• _Task objective_: Copy out each line of the entries below in which the string "PrescriptionScanner" appears.
[Source material Boundary: Start]
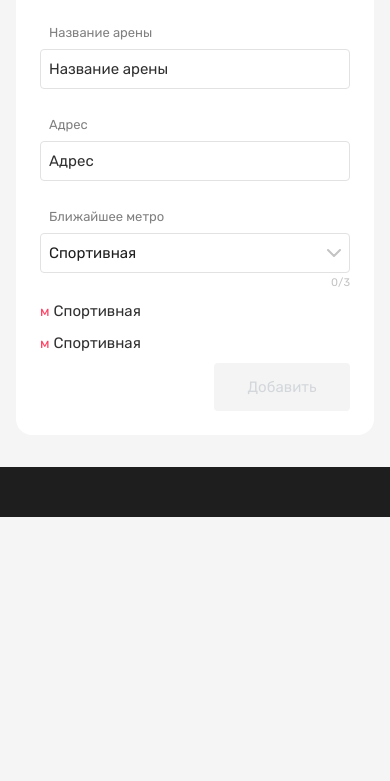
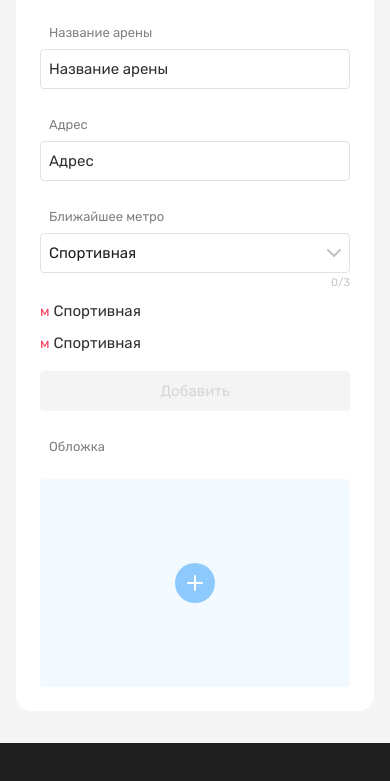
Before and after one commit to KotovMikhail/sportvgorode, a website: page src/form.html in a window 390 px wide. Shown: the part 561-1342 px from the top of the page. Before the commit the page ends 1078 px from the top, so only its background shows below. Drawn offline with nearby package versions, Linux system fonts and the light colour scheme; files that its build step writes are made by us from their sources; files whose address does not match are found by name.

Commit message:
Last commit

```diff
--- a/src/form.html
+++ b/src/form.html
@@ -183,19 +183,26 @@
                                     <span class="add-metro-item__elem">Спортивная</span>
                                     <span class="add-metro-item__elem">Спортивная</span>
                                 </div>
+                                <div class="error-text">Укажите метро</div>
+
+                                <button class="btn btn_blue form__add-btn _disabled" type="button">Добавить</button>
+
+                            </li>
+
+                            <li class="form__item add-cover-item">
+                                <p class="add-heading add-cover-item__heading">Обложка</p>
+                                <button class="add-cover-item__btn">
+                                    <img class="add-cover-item__img" src="@img/cover.jpg" alt="">
+                                </button>
+                            </li>
 
 
-
-                                <div class="error-text">Укажите метро</div>
-                            </li>
 
                         </ul>
 
 
 
 
-
-                        <button class="btn btn_blue form__add-btn _disabled" type="button">Добавить</button>
 
 
                     </form>
--- a/src/scss/common.scss
+++ b/src/scss/common.scss
@@ -230,12 +230,12 @@ h4,
 // Кнопки
 
 .btn {
-    border-radius: rem(4);
+    min-height: rem(48);
     font-size: rem(15);
     line-height: rem(24);
     font-weight: 400;
+    border-radius: rem(4);
     transition: background-color 0.2s, color 0.2s, border-color 0.2s;
-    min-height: rem(48);
 
     &_grey {
         border: 1px solid $primaryLightest2;
@@ -279,6 +279,10 @@ h4,
     &._disabled {
         color: $primaryLightest1;
         background-color: $primaryLightest3;
+    }
+
+    @include tablet {
+        min-height: rem(40);
     }
 }
 
@@ -542,10 +546,10 @@ h4,
     }
 
     &__add-btn {
-        margin-top: rem(8);
+        margin-top: rem(16);
         margin-left: auto;
         width: 100%;
-        max-width: rem(136);
+        max-width: rem(184);
     }
 
     @include laptop {
@@ -562,6 +566,13 @@ h4,
             .form__item-col_right {
                 margin-left: 0;
             }
+        }
+    }
+
+    @include mobileSmall {
+        &__add-btn {
+            margin-left: 0;
+            max-width: 100%;
         }
     }
 }
@@ -610,9 +621,6 @@ h4,
     }
 }
 
-.add-city-item {
-}
-
 .add-arena-name-item {
     .form__input {
         width: 100%;
@@ -626,6 +634,15 @@ h4,
 }
 
 .add-metro-item {
+    display: flex;
+    flex-direction: column;
+    align-items: flex-start;
+    justify-content: flex-start;
+
+    .selectric-add-metro-item__select {
+        width: 100%;
+    }
+
     .selectric-items li {
         position: relative;
         display: flex;
@@ -643,6 +660,7 @@ h4,
 
     &__counter-box {
         margin-top: rem(2);
+        margin-left: auto;
         display: flex;
         justify-content: flex-end;
         font-size: rem(11);
@@ -676,6 +694,82 @@ h4,
     }
 }
 
+.add-cover-item {
+
+    &__img {
+        display: none;
+        position: absolute;
+        top: 0;
+        left: 0;
+        width: 100%;
+        height: 100%;
+        object-fit: cover;
+        z-index: 0;
+        border-radius: rem(4)
+    }
+
+    &__btn {
+        position: relative;
+        width: 100%;
+        padding-bottom: 66.4%;
+        background-color: $blueLightest2;
+        z-index: 0;
+        border: 1px solid transparent;
+        border-radius: rem(4);
+        transition: border-color .2s, background-color .2s;
+
+        &::before {
+            content: '';
+            position: absolute;
+            top: 50%;
+            left: 50%;
+            transform: translate(-50%, -50%);
+            width: rem(40);
+            height: rem(40);
+            border-radius: 50%;
+            background-color: transparentize($blueLightest, 0.5);
+            z-index: 1;
+            transition: background-color .2s;
+        }
+
+        &::after {
+            content: '';
+            position: absolute;
+            top: 50%;
+            left: 50%;
+            transform: translate(-50%, -50%);
+            width: rem(24);
+            height: rem(24);
+            background-image: url("@img/icons/plus-white.svg");
+            background-repeat: no-repeat;
+            background-size: cover;
+            background-position: center;
+            z-index: 2;
+        }
+
+        &._active {
+            .add-cover-item__img {
+                display: block;
+            }
+
+
+            &::after {
+                background-image: url("@img/icons/delete.svg");
+                opacity: 0.5;
+            }
+        }
+
+        &:hover {
+            border-color:  transparentize($blueLightest, 0.8);
+            background-color: transparentize($blueLighter, 0.8);
+
+            &::before {
+                background-color: $blueLightest;
+            }
+        }
+    }
+}
+
 .error-text {
     display: none;
     margin-top: rem(3);
@@ -685,3 +779,8 @@ h4,
     color: $redLightest;
     text-align: right;
 }
+
+// .test-title {
+// 	color: red;
+// 	@include adaptiveValue("font-size", 19, 15, 1920, 992);
+// }
```
Also changed, not shown: dist/css/style.css, dist/css/style.min.css, dist/form.html, dist/home.html, dist/img/cover.jpg, dist/img/cover.webp, dist/img/icons/delete.svg (added), dist/img/icons/plus-white.svg (added), src/img/cover.jpg, src/img/icons/delete.svg (added), src/img/icons/plus-white.svg (added), src/scss/base/null.scss (line endings or trailing spaces).
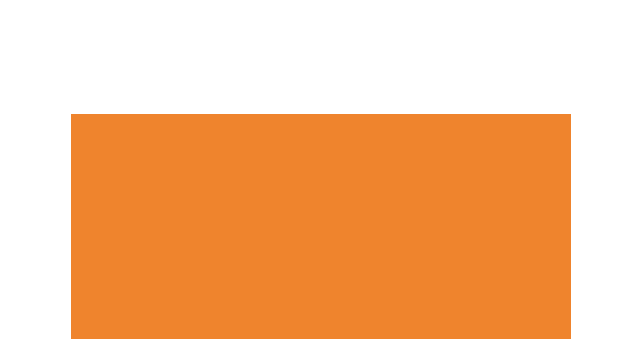
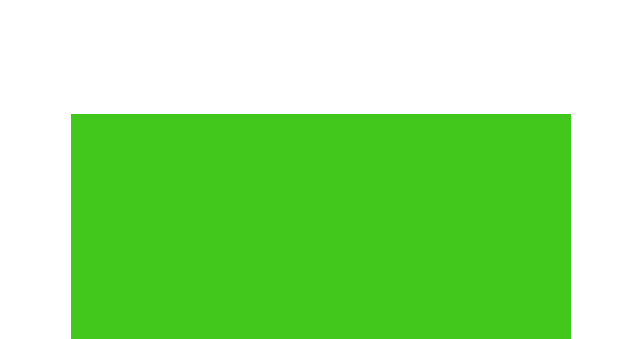
Before and after one commit to TheFullStackFred/change-color-on-click, a plain HTML site: page index.html in a window 1280 px wide. Shown: the top 339 px of the page, without its empty margins (319-959 px from the left). Drawn offline with Linux system fonts and the light colour scheme.

Commit message:
final commit

```diff
--- a/index.css
+++ b/index.css
@@ -20,7 +20,7 @@ body {
 #color-container {
   height: 500px;
   width: 500px;
-  background-color: rgb(239, 132, 45);
+  background-color: rgb(66, 200, 29);
   display: flex;
   justify-content: center;
   align-items: center;
--- a/index.html
+++ b/index.html
@@ -10,7 +10,7 @@
   </head>
   <body>
     <div id="wrapper">
-      <div id="color-container"></div>
+      <div id="color-container"><h1>Welcome</h1></div>
       <button id="button">Hit Me!</button>
     </div>
   </body>
```
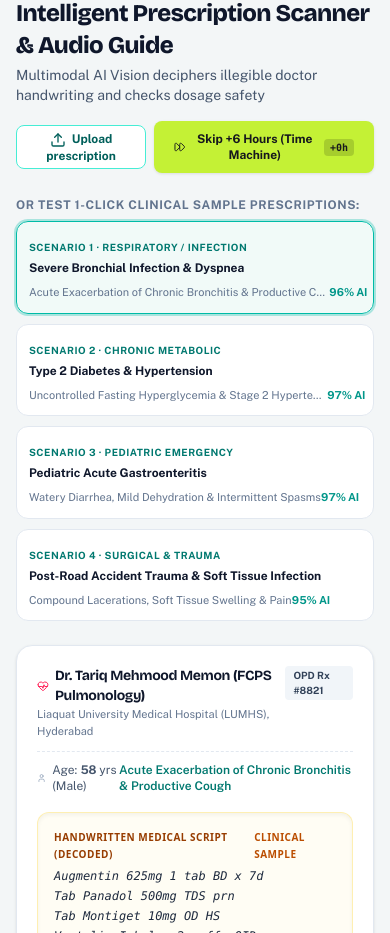
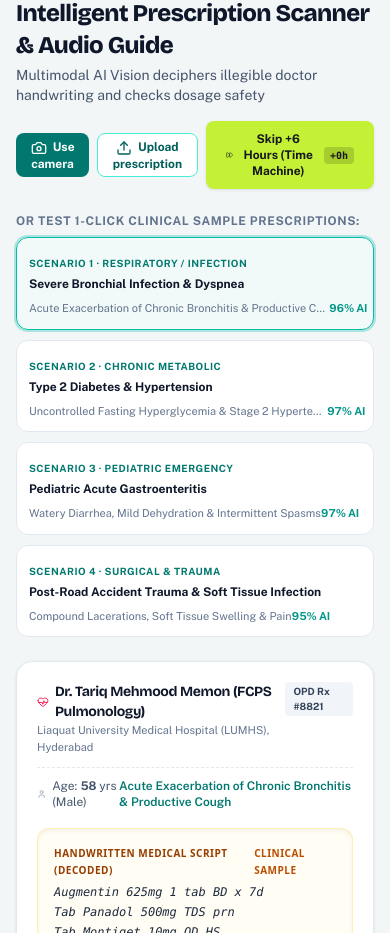
Before and after one commit to mokashkumar1/dinning_hyd, a Next.js app: page / in a window 390 px wide. Shown: the part 940-1873 px from the top of the page. Built offline with nearby package versions, Linux system fonts and the light colour scheme; no server answers; the database is empty; a web font is replaced by a local one.

Commit message:
feat: capture prescription photos from mobile camera

```diff
--- a/src/components/rx/PrescriptionScanner.tsx
+++ b/src/components/rx/PrescriptionScanner.tsx
@@ -3,6 +3,7 @@
 import React, { useState, useEffect, useRef } from 'react';
 import {
   Upload,
+  Camera,
   Volume2,
   VolumeX,
   CheckCircle2,
@@ -41,6 +42,7 @@ export const PrescriptionScanner: React.FC<PrescriptionScannerProps> = ({ lang }
   const [analysisSource, setAnalysisSource] = useState<'sample' | 'gemini' | 'fallback'>('sample');
   const [voiceTranscript, setVoiceTranscript] = useState<{ lang: Language; text: string } | null>(null);
   const uploadInputRef = useRef<HTMLInputElement>(null);
+  const cameraInputRef = useRef<HTMLInputElement>(null);
 
   // Subscribe to TTS state
   useEffect(() => {
@@ -86,6 +88,7 @@ export const PrescriptionScanner: React.FC<PrescriptionScannerProps> = ({ lang }
     } finally {
       setIsScanning(false);
       if (uploadInputRef.current) uploadInputRef.current.value = '';
+      if (cameraInputRef.current) cameraInputRef.current.value = '';
     }
   };
 
@@ -174,13 +177,34 @@ export const PrescriptionScanner: React.FC<PrescriptionScannerProps> = ({ lang }
           <input
             ref={uploadInputRef}
             type="file"
-            accept="image/jpeg,image/png,image/webp"
+            accept="image/*"
             className="hidden"
             onChange={(event) => {
               const file = event.target.files?.[0];
               if (file) void handleImageScan(file);
             }}
           />
+          <input
+            ref={cameraInputRef}
+            type="file"
+            accept="image/*"
+            capture="environment"
+            className="hidden"
+            onChange={(event) => {
+              const file = event.target.files?.[0];
+              if (file) void handleImageScan(file);
+            }}
+          />
+          <button
+            type="button"
+            onClick={() => cameraInputRef.current?.click()}
+            disabled={isScanning}
+            className="min-h-[44px] rounded-lg bg-teal-700 px-3 text-xs font-bold text-white transition-colors hover:bg-teal-800 disabled:cursor-wait disabled:opacity-60 dark:bg-teal-600 dark:hover:bg-teal-500"
+            title="Open the rear camera on a phone, then analyse the photo"
+          >
+            <Camera className="mr-1.5 inline h-4 w-4" />
+            {isScanning ? 'Reading with AI…' : 'Use camera'}
+          </button>
           <button
             type="button"
             onClick={() => uploadInputRef.current?.click()}
```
[Source material Boundary: End]
• _Task response_:
--- a/src/components/rx/PrescriptionScanner.tsx
+++ b/src/components/rx/PrescriptionScanner.tsx
@@ -41,6 +42,7 @@ export const PrescriptionScanner: React.FC<PrescriptionScannerProps> = ({ lang }
@@ -86,6 +88,7 @@ export const PrescriptionScanner: React.FC<PrescriptionScannerProps> = ({ lang }
@@ -174,13 +177,34 @@ export const PrescriptionScanner: React.FC<PrescriptionScannerProps> = ({ lang }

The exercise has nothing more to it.